OK, I finished the Twilight 'saga'. The last book, IMO, sucked big wind. It also left too much open for it to be THE END.

I must say that I did love the second and third books! I am still torn between teams Edward and Jacob. I am still leaning towards Jacob, but only because of the last book.

I also just finished reading "Bluebeard" by Kurt Vonegut. I did NOT like "Slaughterhouse 5". I did actually like this book though. Go figure.
Quote
Like
Share

Gatekeeper
Site Admin
Joined: December 23rd, 2007, 4:38 pm

July 8th, 2009, 10:20 am #27

amy wrote:OK, I finished the Twilight 'saga'. The last book, IMO, sucked big wind.
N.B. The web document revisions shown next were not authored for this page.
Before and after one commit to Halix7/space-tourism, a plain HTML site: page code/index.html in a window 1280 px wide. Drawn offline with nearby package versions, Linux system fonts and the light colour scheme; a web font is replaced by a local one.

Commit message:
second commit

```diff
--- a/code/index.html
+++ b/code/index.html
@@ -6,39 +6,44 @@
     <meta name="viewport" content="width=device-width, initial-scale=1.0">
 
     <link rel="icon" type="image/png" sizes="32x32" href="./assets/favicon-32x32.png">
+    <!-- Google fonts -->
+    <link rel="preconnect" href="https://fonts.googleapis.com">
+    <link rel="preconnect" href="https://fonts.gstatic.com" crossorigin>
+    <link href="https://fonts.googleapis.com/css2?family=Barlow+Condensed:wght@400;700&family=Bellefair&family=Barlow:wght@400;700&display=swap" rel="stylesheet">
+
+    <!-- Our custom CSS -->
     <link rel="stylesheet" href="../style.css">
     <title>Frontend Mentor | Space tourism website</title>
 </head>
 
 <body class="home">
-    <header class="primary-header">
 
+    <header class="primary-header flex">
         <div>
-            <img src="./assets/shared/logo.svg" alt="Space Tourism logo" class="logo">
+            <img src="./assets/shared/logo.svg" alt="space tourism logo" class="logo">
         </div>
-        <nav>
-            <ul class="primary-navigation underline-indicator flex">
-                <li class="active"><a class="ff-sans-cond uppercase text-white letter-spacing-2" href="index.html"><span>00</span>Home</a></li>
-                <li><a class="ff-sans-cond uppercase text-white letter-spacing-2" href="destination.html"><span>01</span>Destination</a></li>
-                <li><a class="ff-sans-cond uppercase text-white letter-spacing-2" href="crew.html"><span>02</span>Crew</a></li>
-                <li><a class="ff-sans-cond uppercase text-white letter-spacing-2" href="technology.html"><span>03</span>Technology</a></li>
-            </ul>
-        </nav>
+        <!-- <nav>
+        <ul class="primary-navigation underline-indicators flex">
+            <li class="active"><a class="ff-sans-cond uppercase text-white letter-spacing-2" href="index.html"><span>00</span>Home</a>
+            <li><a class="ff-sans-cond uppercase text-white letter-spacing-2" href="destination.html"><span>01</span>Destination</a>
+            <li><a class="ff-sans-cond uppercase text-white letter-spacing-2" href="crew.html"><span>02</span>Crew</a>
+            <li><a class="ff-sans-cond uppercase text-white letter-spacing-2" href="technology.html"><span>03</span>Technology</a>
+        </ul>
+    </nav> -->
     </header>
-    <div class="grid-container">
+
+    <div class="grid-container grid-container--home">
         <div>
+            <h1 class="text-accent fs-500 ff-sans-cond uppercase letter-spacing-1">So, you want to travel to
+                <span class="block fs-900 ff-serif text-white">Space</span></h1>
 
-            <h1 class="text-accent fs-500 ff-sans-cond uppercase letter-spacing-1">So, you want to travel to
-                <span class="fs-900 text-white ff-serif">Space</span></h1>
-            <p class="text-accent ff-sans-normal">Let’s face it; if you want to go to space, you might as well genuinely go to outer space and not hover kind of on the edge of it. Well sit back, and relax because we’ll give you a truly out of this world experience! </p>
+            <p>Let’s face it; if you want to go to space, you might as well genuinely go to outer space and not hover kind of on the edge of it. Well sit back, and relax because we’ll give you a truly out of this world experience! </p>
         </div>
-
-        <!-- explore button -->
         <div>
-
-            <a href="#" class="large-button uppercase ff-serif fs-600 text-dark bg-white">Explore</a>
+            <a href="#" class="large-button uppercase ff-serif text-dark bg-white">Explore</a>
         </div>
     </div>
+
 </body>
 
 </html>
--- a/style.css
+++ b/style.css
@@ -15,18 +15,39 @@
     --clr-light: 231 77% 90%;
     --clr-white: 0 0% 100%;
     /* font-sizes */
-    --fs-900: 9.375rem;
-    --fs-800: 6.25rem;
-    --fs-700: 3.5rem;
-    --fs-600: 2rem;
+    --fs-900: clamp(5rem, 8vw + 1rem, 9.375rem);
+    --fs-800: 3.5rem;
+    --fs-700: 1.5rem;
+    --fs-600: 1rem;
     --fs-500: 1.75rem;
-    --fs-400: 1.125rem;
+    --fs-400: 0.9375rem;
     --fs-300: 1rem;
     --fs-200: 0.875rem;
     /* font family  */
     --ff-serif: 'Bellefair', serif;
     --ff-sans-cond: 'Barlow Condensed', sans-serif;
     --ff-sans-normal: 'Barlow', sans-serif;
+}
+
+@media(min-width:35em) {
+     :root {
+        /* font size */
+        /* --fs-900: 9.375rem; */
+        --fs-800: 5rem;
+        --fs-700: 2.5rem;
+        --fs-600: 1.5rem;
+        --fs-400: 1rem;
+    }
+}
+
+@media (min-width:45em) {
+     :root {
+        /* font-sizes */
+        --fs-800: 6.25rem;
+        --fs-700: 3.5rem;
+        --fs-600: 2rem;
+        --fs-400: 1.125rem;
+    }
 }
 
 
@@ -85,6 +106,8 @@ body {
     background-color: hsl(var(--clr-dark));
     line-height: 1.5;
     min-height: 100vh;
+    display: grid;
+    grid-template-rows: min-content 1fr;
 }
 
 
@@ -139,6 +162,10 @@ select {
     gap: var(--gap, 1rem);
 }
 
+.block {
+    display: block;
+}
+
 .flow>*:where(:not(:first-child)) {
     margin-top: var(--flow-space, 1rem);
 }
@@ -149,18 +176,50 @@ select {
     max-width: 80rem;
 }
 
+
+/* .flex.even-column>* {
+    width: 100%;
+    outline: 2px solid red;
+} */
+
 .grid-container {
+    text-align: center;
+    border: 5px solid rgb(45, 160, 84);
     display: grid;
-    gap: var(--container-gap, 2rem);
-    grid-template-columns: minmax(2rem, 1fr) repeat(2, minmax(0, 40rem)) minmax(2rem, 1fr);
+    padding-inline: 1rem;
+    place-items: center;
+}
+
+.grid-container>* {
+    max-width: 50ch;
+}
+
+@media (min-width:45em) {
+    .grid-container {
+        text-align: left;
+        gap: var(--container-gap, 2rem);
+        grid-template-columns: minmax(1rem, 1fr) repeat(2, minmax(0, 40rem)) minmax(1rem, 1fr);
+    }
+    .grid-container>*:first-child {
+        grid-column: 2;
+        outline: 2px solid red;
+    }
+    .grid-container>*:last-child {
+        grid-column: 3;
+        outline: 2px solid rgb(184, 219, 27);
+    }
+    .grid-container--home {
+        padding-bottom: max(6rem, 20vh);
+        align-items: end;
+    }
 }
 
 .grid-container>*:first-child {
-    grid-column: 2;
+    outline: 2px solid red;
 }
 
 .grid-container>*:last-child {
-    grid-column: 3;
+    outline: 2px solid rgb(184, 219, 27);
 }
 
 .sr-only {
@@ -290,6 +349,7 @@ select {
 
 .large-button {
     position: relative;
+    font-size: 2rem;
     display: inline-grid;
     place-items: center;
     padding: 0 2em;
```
It also left too much open for it to be THE END.

I must say that I did love the second and third books! I am still torn between teams Edward and Jacob. I am still leaning towards Jacob, but only because of the last book.
OMG Amy really? I LOVED the 3rd book. I thought it brought everything full circle and made complete sense.

Ew for still being on team Jacob. I'm scared to say too much in this thread because we may have some members who haven't read it but ewwww! LOL!
Don't hate the slayer ... Hate the Game.
Quote
Like
Share
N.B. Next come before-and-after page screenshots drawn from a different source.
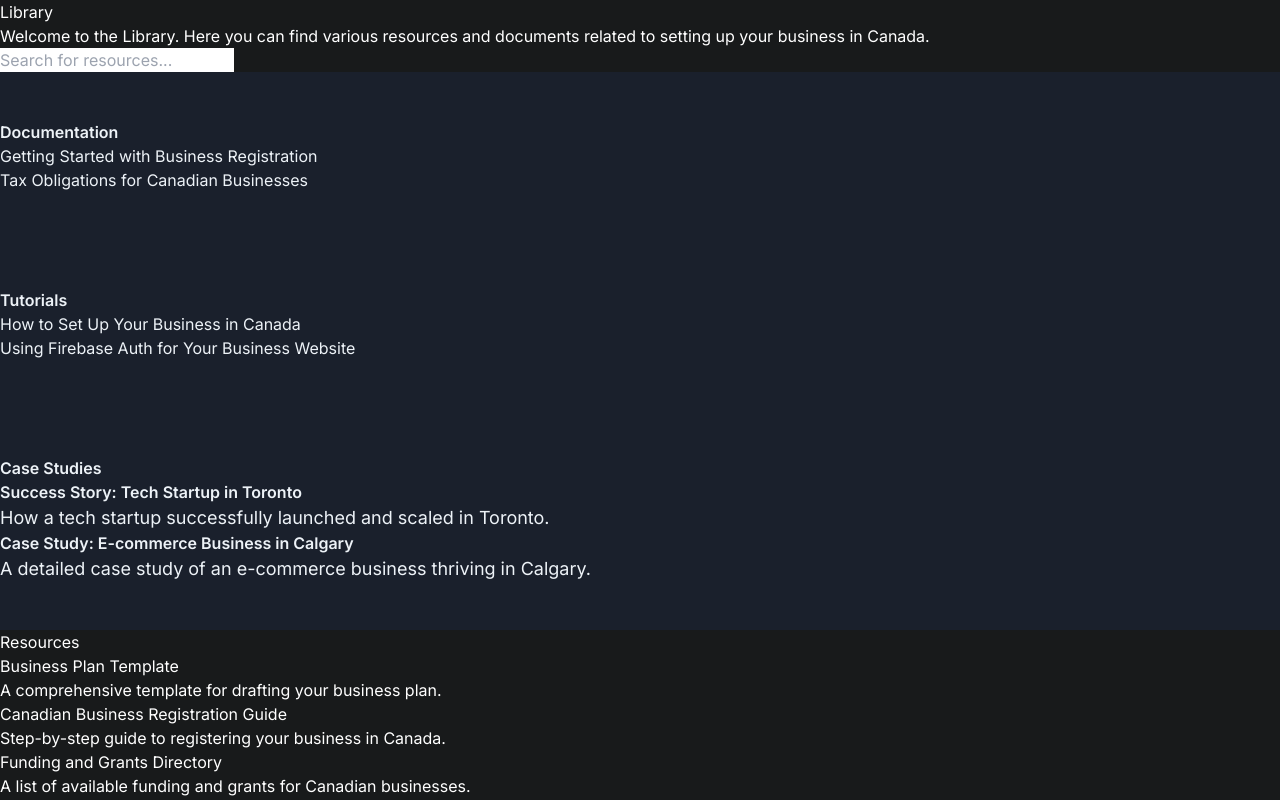
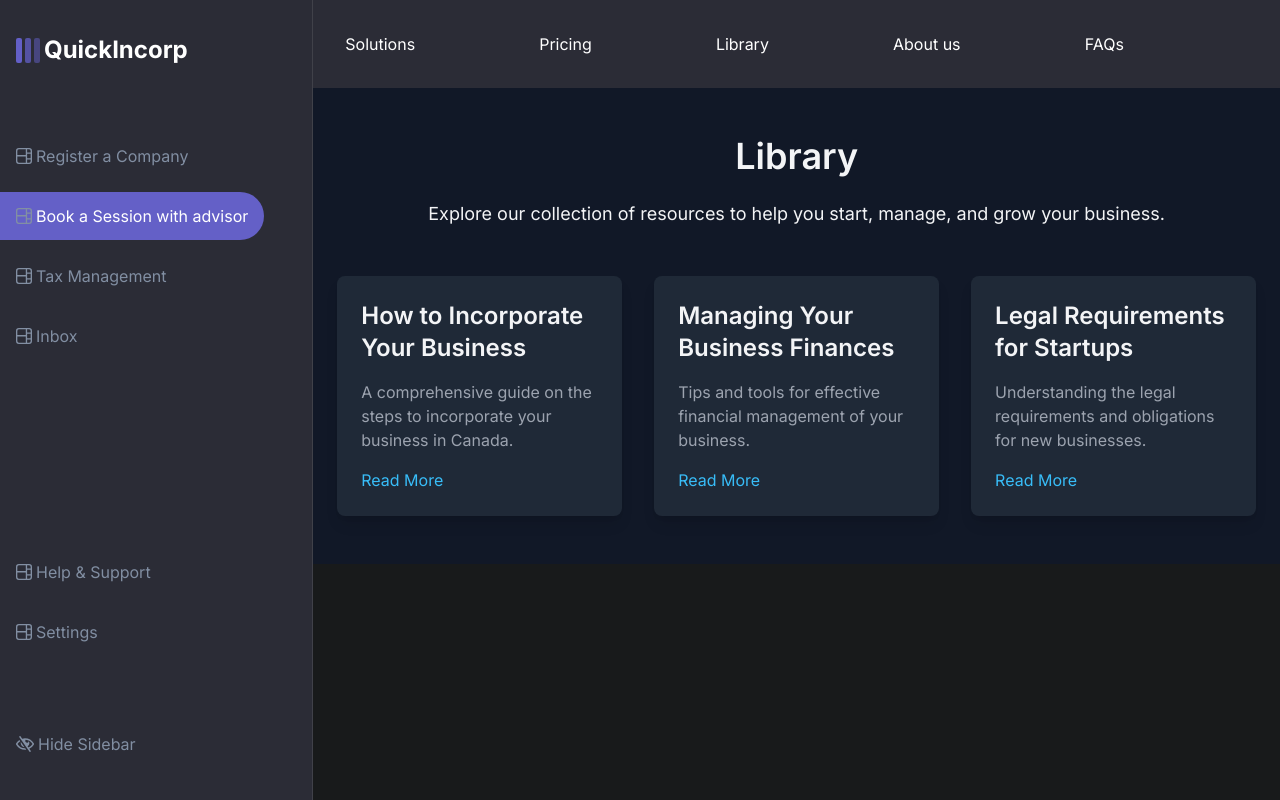
Before and after one commit to ksingh62/quick-incorp-app, a Next.js app: page /prototype/library in a window 1280 px wide. Built offline with nearby package versions, Linux system fonts and the light colour scheme; no server answers.

Commit message:
Updated Library Page

```diff
--- a/src/app/prototype/library/page.js
+++ b/src/app/prototype/library/page.js
@@ -1,84 +1,52 @@
+'use client'
+import Layout from '@/components/Layout';
 import React from 'react';
-import './library.css';
 
 const resources = [
-  { id: 1, title: 'Business Plan Template', description: 'A comprehensive template for drafting your business plan.' },
-  { id: 2, title: 'Canadian Business Registration Guide', description: 'Step-by-step guide to registering your business in Canada.' },
-  { id: 3, title: 'Funding and Grants Directory', description: 'A list of available funding and grants for Canadian businesses.' },
+  {
+    title: 'How to Incorporate Your Business',
+    description: 'A comprehensive guide on the steps to incorporate your business in Canada.',
+    link: '/',
+  },
+  {
+    title: 'Managing Your Business Finances',
+    description: 'Tips and tools for effective financial management of your business.',
+    link: '/',
+  },
+  {
+    title: 'Legal Requirements for Startups',
+    description: 'Understanding the legal requirements and obligations for new businesses.',
+    link: '/',
+  },
 ];
 
-const documentation = [
-  { id: 1, title: 'Getting Started with Business Registration', link: '/docs/getting-started' },
-  { id: 2, title: 'Tax Obligations for Canadian Businesses', link: '/docs/tax-obligations' },
-];
-
-const tutorials = [
-  { id: 1, title: 'How to Set Up Your Business in Canada', link: '/tutorials/setup-business' },
-  { id: 2, title: 'Using Firebase Auth for Your Business Website', link: '/tutorials/firebase-auth' },
-];
-
-const caseStudies = [
-  { id: 1, title: 'Success Story: Tech Startup in Toronto', description: 'How a tech startup successfully launched and scaled in Toronto.' },
-  { id: 2, title: 'Case Study: E-commerce Business in Calgary', description: 'A detailed case study of an e-commerce business thriving in Calgary.' },
-];
-
-const LibraryPage = () => {
+const Library = () => {
   return (
-    <div className="library-container">
-      <h1 className="library-title">Library</h1>
-      <p className="library-description">Welcome to the Library. Here you can find various resources and documents related to setting up your business in Canada.</p>
-
-      <div className="library-search">
-        <input type="text" placeholder="Search for resources..." />
-      </div>
-
-      <div className="library-section">
-        <h2>Documentation</h2>
-        <ul>
-          {documentation.map(doc => (
-            <li key={doc.id}>
-              <a href={doc.link}>{doc.title}</a>
-            </li>
-          ))}
-        </ul>
-      </div>
-
-      <div className="library-section">
-        <h2>Tutorials</h2>
-        <ul>
-          {tutorials.map(tutorial => (
-            <li key={tutorial.id}>
-              <a href={tutorial.link}>{tutorial.title}</a>
-            </li>
-          ))}
-        </ul>
-      </div>
-
-      <div className="library-section">
-        <h2>Case Studies</h2>
-        <ul>
-          {caseStudies.map(caseStudy => (
-            <li key={caseStudy.id}>
-              <h3>{caseStudy.title}</h3>
-              <p>{caseStudy.description}</p>
-            </li>
-          ))}
-        </ul>
-      </div>
-
-      <div className="library-resources">
-        <h2>Resources</h2>
-        <ul>
-          {resources.map(resource => (
-            <li key={resource.id}>
-              <h3>{resource.title}</h3>
-              <p>{resource.description}</p>
-            </li>
-          ))}
-        </ul>
-      </div>
-    </div>
+    <Layout>
+      <section className="library-section bg-gray-900 text-gray-100 py-12">
+        <div className="container mx-auto px-6">
+          <h2 className="text-4xl font-semibold mb-6 text-center">Library</h2>
+          <p className="text-lg mb-12 text-center">
+            Explore our collection of resources to help you start, manage, and grow your business.
+          </p>
+          <div className="grid grid-cols-1 sm:grid-cols-2 lg:grid-cols-3 gap-8">
+            {resources.map((resource, index) => (
+              <div key={index} className="resource-card bg-gray-800 p-6 rounded-lg shadow-lg">
+                <h3 className="text-2xl font-semibold mb-4">{resource.title}</h3>
+                <p className="text-gray-400 mb-4">{resource.description}</p>
+                <a
+                  href={resource.link}
+                  className="text-sky-400 hover:text-sky-300 transition"
+                >
+                  Read More
+                </a>
+              </div>
+            ))}
+          </div>
+        </div>
+      </section>
+    </Layout>
   );
 };
 
-export default LibraryPage;
+export default Library;
```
Gatekeeper
Site Admin
Joined: December 23rd, 2007, 4:38 pm

July 8th, 2009, 1:31 pm #28

For all you Twilight fans that have read ALL the books and watch the movies I started a new thread just for us http://s1.zetaboards.com/Buzz/topic/1926786/1/#new :)
Don't hate the slayer ... Hate the Game.
Quote
Like
Share

blosslover
Site Admin
Joined: March 16th, 2008, 9:31 pm

July 8th, 2009, 5:10 pm #29

I'm glad for that thread Gate as I have only seen the movie, and haven't touched the books yet. Wish the fourth one would come out in paperback already so I could get them all in a set.
Quote
Like
Share

KMInfinity
Site Admin
Joined: March 17th, 2008, 1:09 am

July 10th, 2009, 2:58 pm #30

I've added Peony in Love and the Elegance of the Hedgehog to my Amazon cart...

Books since last post -

Cesar Millan's Dog book - Cesar's Way - He's pretty controversial, because he doesn't limit himself to positive reinforcement, but I agree with most of his stuff. I agree with his take on dog psychology/pack mentality, which is backed by most scientific study, as opposed to the American tendency to anthropomorphize and treat pets as human.

Lois McMaster Bujold - The Sharing Knife Vol. 4 - Thousands of years after a post apocalyptic disaster, the world slowly recovers...the continuing the love story of a girl from the Farmer culture and a hard bitten Patroller from the LakeWalker culture, whose mission is to protect humanity from the powerhungry mutant Malices that arise as a result of ancient science gone awry. Top notch writer, superb science fiction.

Jeanne Birdsall - The Penderwicks - A really great 9-12 yr old novel about 4 sisters on vacation. The style reminds me of Nesbit, Eager, but without any magic. Just an ordinary bunch of kids having ordinary summer adventures. Big controversy over it winning the National Book Award when it was so *ordinary* and not Meaningful and Important. Getting the sequel next week.

Barbara Hambly - Those Who Hunt the Night - Awesome vampire novel, with a sequel I'm starting soon. Set in early 1907, an Oxford don who doubles as a British spy in Europe is forced by the vampires of London to act as their *daytime* agent and help them discover who is killing vampires. Fast paced, creative, disturbing, well written. And some creepy real life background: I never knew about the catacombs of Paris---

Click cautiously....this is a virtual tour of the catacombs of Paris, including ossuaries of thousands, millions, of bones moved from the city cemeteries.... http://triggur.org/cata/

Another link... http://www.quovadimus.org/paris/cat/thumb.html


Last edited by KMInfinity on July 10th, 2009, 2:59 pm, edited 1 time in total.
“You want weapons? We’re in a library! Books! The best weapons in the world!” — The Doctor, S2E2
Quote
Like
Share